Emotionally, I’ve been abandoned by a few men in my life and had to learn how to carry on, move on, start over, and take life one moment at a time. For a woman who wears her heart on her sleeve, those things can be extremely difficult to do. Through it all, I’m proud that I still have the God-given ability to love and trust others and to give everyone the benefit of the doubt. That is, until they prove that they don’t deserve a fair chance.
So, now that my experience with physical and emotional pain have been somewhat validated, lets talk about this “invisible pain.” When I moved back to Texas with my two baby boys (five and two), I did so at the command of God’s voice telling me forcefully and loudly to “GO TO TEXAS!” So loud that I looked around to see whose voice it was, although I knew I was alone at the time.
My grandfather, who was known to me as Paw-Paw, had been saying for a couple of years “I sure wish I had those boys down here.” I relocated from Wisconsin to live with my grandparents here in Texas in August of 2002. Paw-Paw and I had adjoining rooms, and he and the boys bonded from the first day we arrived. They were so full of life, and so was he. On January 21, 2003, just six months after we arrived, I pulled into the garage and found my beloved Paw-Paw lying there with his foot propped in the door . . . dead. I yelled, I ran, I screamed, and called for help, but it was too late. It was his predestined date of departure. I don’t remember how I explained it to the boys, especially my youngest, Desmond. I don’t remember how I made it through, but somehow, I did.

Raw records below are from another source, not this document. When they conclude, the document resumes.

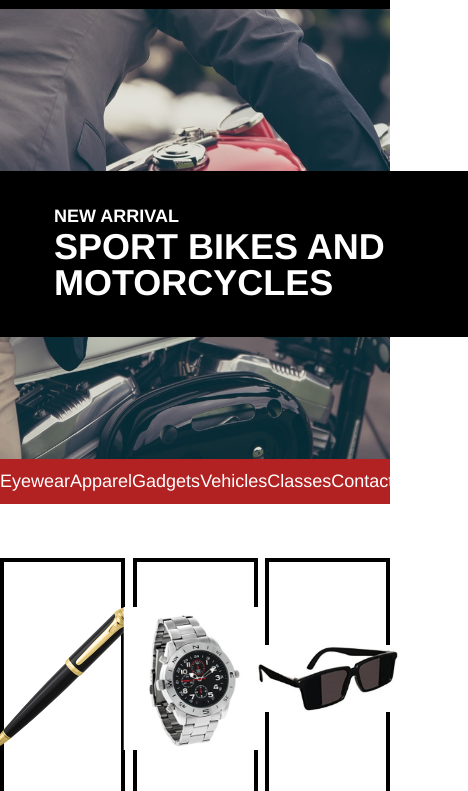
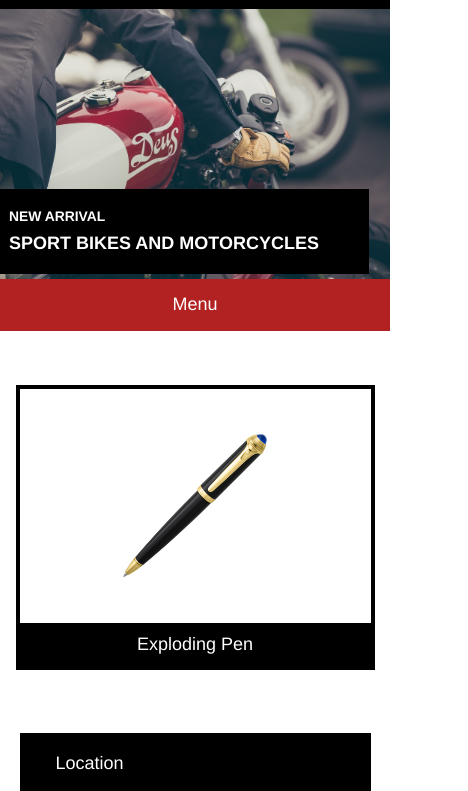
Before and after one commit to awjdthornton/SecretAgent, a plain HTML site: page index.html in a window 390 px wide. Shown: the part 42-833 px from the top of the page, 468 px wide, since content can reach past the window. Drawn offline with Linux system fonts and the light colour scheme.

Commit message:
added media queries targeting 1024px and 470 max-width

```diff
--- a/index.html
+++ b/index.html
@@ -6,6 +6,7 @@
   <title>Secrent Agent Supply Inc.</title>
   <link rel="stylesheet" href="resources/reset.css" type="text/css">
   <link rel="stylesheet" href="resources/style.css" type="text/css">
+  <meta name="viewport" content="width=device-width,initial-scale=1">
 </head>
 
 <body>
@@ -27,7 +28,7 @@
 
     <nav>
       <div class="container">
-        <ul>
+        <ul id="full-nav">
           <li>Eyewear</li>
           <li>Apparel</li>
           <li>Gadgets</li>
@@ -35,27 +36,31 @@
           <li>Classes</li>
           <li>Contact</li>
         </ul>
+
+        <ul id="mini-nav">
+          <li>Menu</li>
+        </ul>
+
       </div>
     </nav>
+
   </header>
 
   <div class="container">
     <div class="products">
-      <div class="product">
+      <div class="product pen">
         <div class="product-image">
-
-
           <img src="resources/images/pen.png" alt="Pen">
         </div>
         <span class="product-description">Exploding Pen</span>
       </div>
-      <div class="product">
+      <div class="product watch">
         <div class="product-image">
           <img src="resources/images/watch.png" alt="Watch">
         </div>
         <span class="product-description">Cellular Watch</span>
       </div>
-      <div class="product">
+      <div class="product glasses">
         <div class="product-image">
           <img src="resources/images/glasses.png" alt="Glasses">
         </div>
--- a/resources/style.css
+++ b/resources/style.css
@@ -2,6 +2,11 @@ html {
   font-size: 18px;
   background-color: white;
   font-family: helvetica;
+}
+
+body {
+  font-family: "Helvetica", sans-serif;
+  line-height: 1.4;
 }
 
 header, footer {
@@ -42,6 +47,8 @@ h1 {
 .main-banner {
   background-image: url("images/moto.jpeg");
   background-size: cover;
+  background-repeat: no-repeat;
+  background-position: center;
   height: 25rem;
 }
 
@@ -99,7 +106,6 @@ nav ul {
 
 .business-info {
   display: flex;
-  align-items: center;
   justify-content: space-between;
   margin-top: 3rem;
 }
@@ -113,11 +119,66 @@ nav ul {
   background-color: black;
   color: white;
 }
+
 .info span {
-  display:block;
+  display: block;
 }
 
 footer {
   margin-top: 4rem;
   padding: 2rem 0;
 }
+
+#mini-nav {
+  display: none;
+}
+
+@media only screen and (max-width: 1024px) {
+  #full-nav {
+    display: none;
+  }
+  #mini-nav {
+    display: block;
+    text-align: center;
+  }
+  .glasses {
+    display: none;
+  }
+  .product {
+    width: 47%;
+  }
+}
+
+@media only screen and (max-width: 470px) {
+  .main-banner {
+    height: 15rem;
+  }
+  h1 {
+    font-size: 1rem;
+  }
+  h4 {
+    font-size: .77rem;
+  }
+  .arrival {
+    padding: 1rem 0 1rem .5rem;
+    top: 10rem;
+    max-width: 100%;
+  }
+  .watch {
+    display: none;
+  }
+  .products, .business-info {
+    flex-wrap: wrap;
+  }
+  .product {
+    width: 90%;
+    margin: auto;
+  }
+  .info {
+    width: 90%;
+    margin: .5rem auto;
+  }
+  footer {
+    text-align: center;
+  }
+}
```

I went to several funerals after that, some close, others distant, but experiencing the invisible pain of grief nonetheless. I don’t know about you, but every time someone dies, I think of my own inevitable demise. I sometimes even begin to experience (or so I think), the same symptoms that the newly deceased died from. It does not last long, but a twinge of pain here and there coupled with “what if” can make for an unpleasant couple of days.
I’ve skirted around the real reason for writing this piece long enough. For fear that the indescribable, invisible pain I’ve buried (no pun intended) will resurface once again . . . but here goes. On February 5, 2011, my world came crashing down. My heart stopped. I couldn’t breathe. I cried out loud. All because of a phone call, and those four dreadful words: “Tarsha didn’t make it.” So, of course my question was “Didn’t make it where?” Where did she need a ride to? Where was she stuck, and how much time did I have to get there? As I stood there, an emptiness came over me. My most cherished cousin, who felt more like a sister, had reached her final destination. One of my most candid memories of that day is how bright the sun was shining. It’s actually the reason why I woke up without the aid of an alarm that morning, and even to this day I’ve never seen it shine any brighter.
So, it’s grief that gets the unwelcome title of invisible pain. Grief can cause you to become depressed, angry, sad, mad, hopeless, and discouraged. It sent me into a downward spiral before I was aware of what was going on. My mother had to bring it to my attention. I didn’t realize I was wearing black every day for months or that I would sit staring into space, thinking about nothing.
I write this post to encourage others that may be feeling the same way. I want you to know I made it, and so can you! I want you to know it wasn’t easy and that I had to seek help. I had to go talk to someone, but it worked. I want you to know that time does heal, and even today, I still think about my departed loved ones. But the pain is less severe. Most important, I want you to be encouraged and hopeful and know that someday, you will experience the weight of grief being released from your life so that you can go on to LIVE, LAUGH, AND LOVE once again!